(Web document revisions)
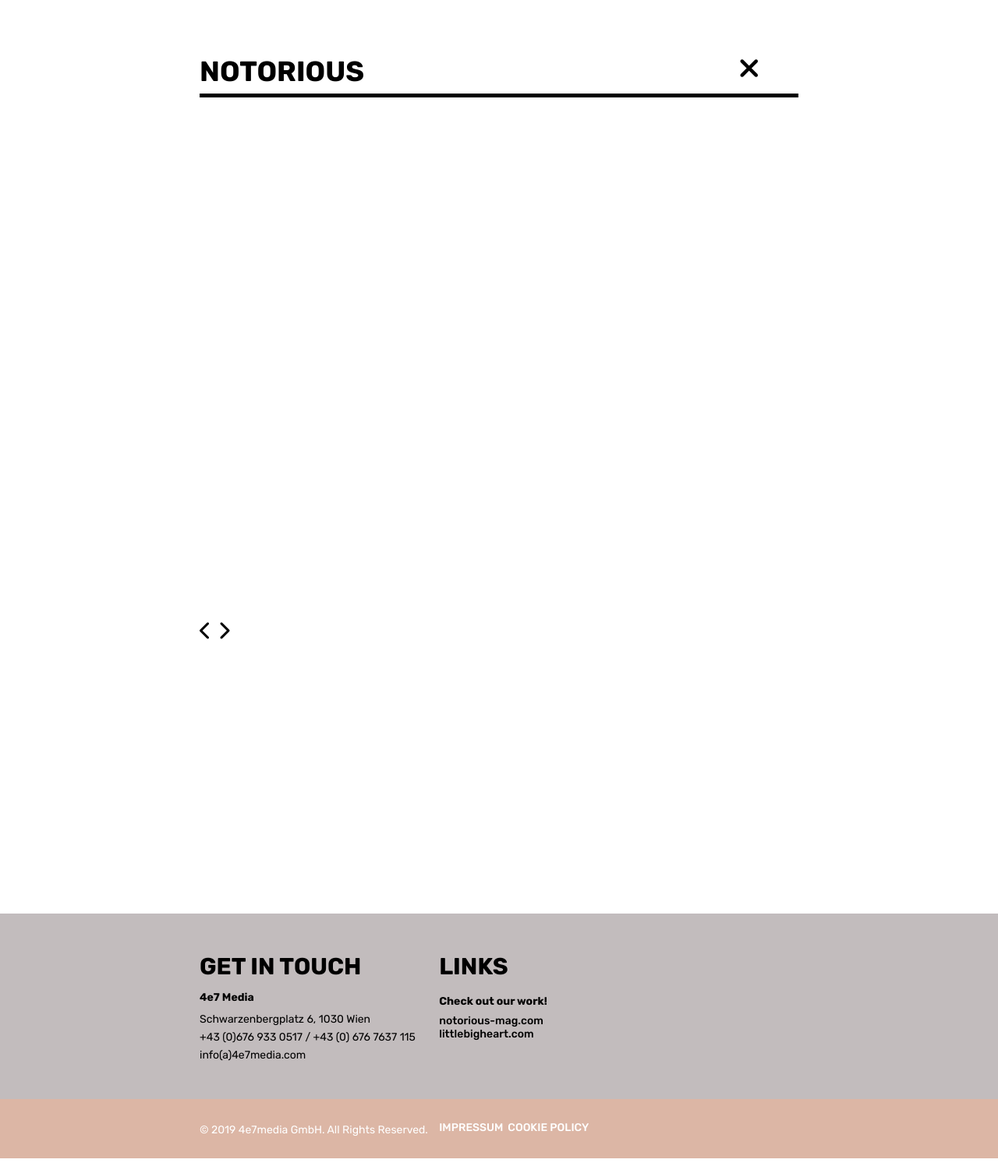
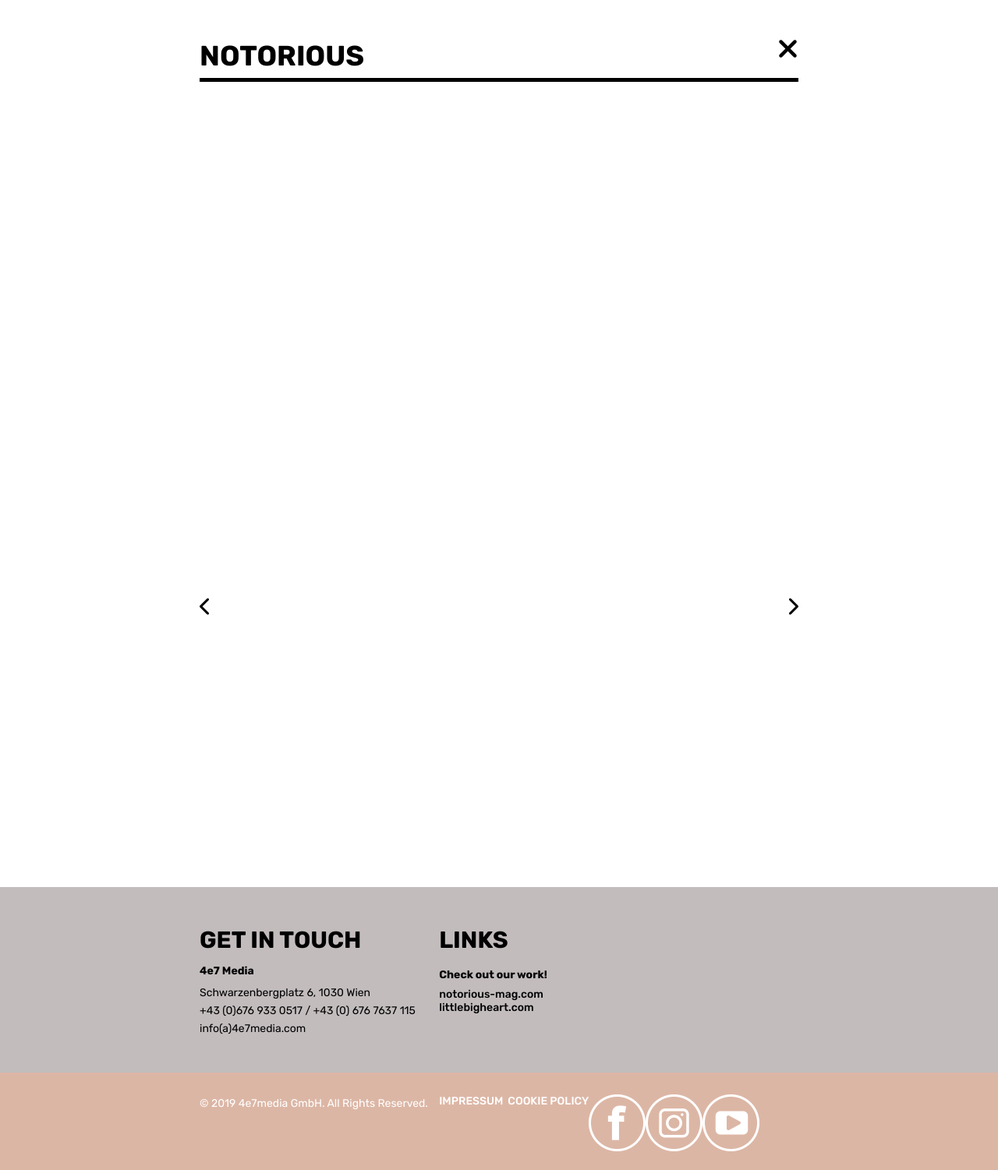
Before and after one commit to 4e7media/4e7media, a Jekyll site: the page built from _plattforms/notorious.md, in a window 1280 px wide. Shown: the whole page at 78% size. Built offline with Jekyll 4.4.1, drawn with Linux system fonts in a browser that asks for light colours; nearby versions of some CDN libraries.

Commit message:
menu fix phot center

```diff
--- a/_includes/footer.html
+++ b/_includes/footer.html
@@ -21,6 +21,10 @@
             <a>IMPRESSUM</a>
             <a>COOKIE POLICY</a>
         </div>
-        <div class="social_footer"></div>
+        <div class="social_footer">
+            <a class="social-icon" href="https://www.facebook.com/media4e7/"><img src="../img/icons/facebook-icon.png"></a>
+            <a class="social-icon" href="https://www.instagram.com/explore/locations/257660147/agency-4e7/"><img src="../img/icons/instagram-icon.png"></a>
+            <a class="social-icon" href="https://www.youtube.com/channel/UC3uKn5tSiZKluggckQ4_Wwg"><img src="../img/icons/youtube-icon.png"></a>
+        </div>
     </div>
 </div>
--- a/_layouts/detail.html
+++ b/_layouts/detail.html
@@ -2,7 +2,6 @@
 <html>
   {% include head.html %}
   <body>
-    {% include navigation.html %}
     <div class="detail-wrapper">
       <div class="title-box">
         <h3>{{ page.title }}</h3>
@@ -16,8 +15,8 @@
         {% endfor %}
       </div>
 
+
       <div class="arrow-box">
-          <div class="PageNavigation">
           {% if page.previous.url %}
             <a class="prev" href="{{page.previous.url}}"><i class="fas fa-chevron-left"></i></a>
           {% endif %}
@@ -25,7 +24,7 @@
             <a class="next" href="{{page.next.url}}"><i class="fas fa-chevron-right"></i></a>
           {% endif %}
       </div>
-      </div>
+
     <div class="push"></div>
     </div>
     <script>
--- a/_sass/detail.scss
+++ b/_sass/detail.scss
@@ -28,7 +28,7 @@
         flex-wrap: wrap;
         min-height: 70vh;
         width: 60vw;
-        align-content: center;
+        align-items: center;
         img{
             margin: 0 10px 10px 0;
         }
@@ -41,14 +41,20 @@
         display: flex;
         height: 50px;
         margin-bottom: 30px;
+        margin-top: 50px;
         i{
             font-size: 36px;
         }
         h3{
         text-transform: uppercase;
-        width: 90%;
+        width: 95%;
         font-size: 36px;
         margin: 0;
         }
+        a{
+            position: absolute;
+            top: 5vh;
+            right: 20vw;
+        }
     }
 }
--- a/_sass/footer.scss
+++ b/_sass/footer.scss
@@ -37,6 +37,9 @@
         width: 100%;
       }
     }
+    .social_footer a .img{
+       width: 45px;
+    }
   }
   .second_row{
     display: flex;
--- a/_sass/mobile.scss
+++ b/_sass/mobile.scss
@@ -60,10 +60,23 @@
             font-weight: 500;
         }
     }
+    .social_footer .social-icon img {
+        width: 45px;
+    }
+    .detail-wrapper{
+        width: 90vw;
+        h3{
+            height: auto;
+        }
+        #gallery{
+        width:90vw;
+        justify-content: space-around;
+        }
+    }
 
     .detail-wrapper {
         .title-box h3 {
-            font-size: 14px;
+            font-size: 22px;
         }
     }
 
```
Lines whose indentation alone changed are shown as unchanged.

*Exercise prompt*
What is needed is an exact output of the records above, with every picture left out.

*Expected answer*
Before and after one commit to 4e7media/4e7media, a Jekyll site: the page built from _plattforms/notorious.md, in a window 1280 px wide. Shown: the whole page at 78% size. Built offline with Jekyll 4.4.1, drawn with Linux system fonts in a browser that asks for light colours; nearby versions of some CDN libraries.

Commit message:
menu fix phot center

```diff
--- a/_includes/footer.html
+++ b/_includes/footer.html
@@ -21,6 +21,10 @@
             <a>IMPRESSUM</a>
             <a>COOKIE POLICY</a>
         </div>
-        <div class="social_footer"></div>
+        <div class="social_footer">
+            <a class="social-icon" href="https://www.facebook.com/media4e7/"><img src="../img/icons/facebook-icon.png"></a>
+            <a class="social-icon" href="https://www.instagram.com/explore/locations/257660147/agency-4e7/"><img src="../img/icons/instagram-icon.png"></a>
+            <a class="social-icon" href="https://www.youtube.com/channel/UC3uKn5tSiZKluggckQ4_Wwg"><img src="../img/icons/youtube-icon.png"></a>
+        </div>
     </div>
 </div>
--- a/_layouts/detail.html
+++ b/_layouts/detail.html
@@ -2,7 +2,6 @@
 <html>
   {% include head.html %}
   <body>
-    {% include navigation.html %}
     <div class="detail-wrapper">
       <div class="title-box">
         <h3>{{ page.title }}</h3>
@@ -16,8 +15,8 @@
         {% endfor %}
       </div>
 
+
       <div class="arrow-box">
-          <div class="PageNavigation">
           {% if page.previous.url %}
             <a class="prev" href="{{page.previous.url}}"><i class="fas fa-chevron-left"></i></a>
           {% endif %}
@@ -25,7 +24,7 @@
             <a class="next" href="{{page.next.url}}"><i class="fas fa-chevron-right"></i></a>
           {% endif %}
       </div>
-      </div>
+
     <div class="push"></div>
     </div>
     <script>
--- a/_sass/detail.scss
+++ b/_sass/detail.scss
@@ -28,7 +28,7 @@
         flex-wrap: wrap;
         min-height: 70vh;
         width: 60vw;
-        align-content: center;
+        align-items: center;
         img{
             margin: 0 10px 10px 0;
         }
@@ -41,14 +41,20 @@
         display: flex;
         height: 50px;
         margin-bottom: 30px;
+        margin-top: 50px;
         i{
             font-size: 36px;
         }
         h3{
         text-transform: uppercase;
-        width: 90%;
+        width: 95%;
         font-size: 36px;
         margin: 0;
         }
+        a{
+            position: absolute;
+            top: 5vh;
+            right: 20vw;
+        }
     }
 }
--- a/_sass/footer.scss
+++ b/_sass/footer.scss
@@ -37,6 +37,9 @@
         width: 100%;
       }
     }
+    .social_footer a .img{
+       width: 45px;
+    }
   }
   .second_row{
     display: flex;
--- a/_sass/mobile.scss
+++ b/_sass/mobile.scss
@@ -60,10 +60,23 @@
             font-weight: 500;
         }
     }
+    .social_footer .social-icon img {
+        width: 45px;
+    }
+    .detail-wrapper{
+        width: 90vw;
+        h3{
+            height: auto;
+        }
+        #gallery{
+        width:90vw;
+        justify-content: space-around;
+        }
+    }
 
     .detail-wrapper {
         .title-box h3 {
-            font-size: 14px;
+            font-size: 22px;
         }
     }
 
```
Lines whose indentation alone changed are shown as unchanged.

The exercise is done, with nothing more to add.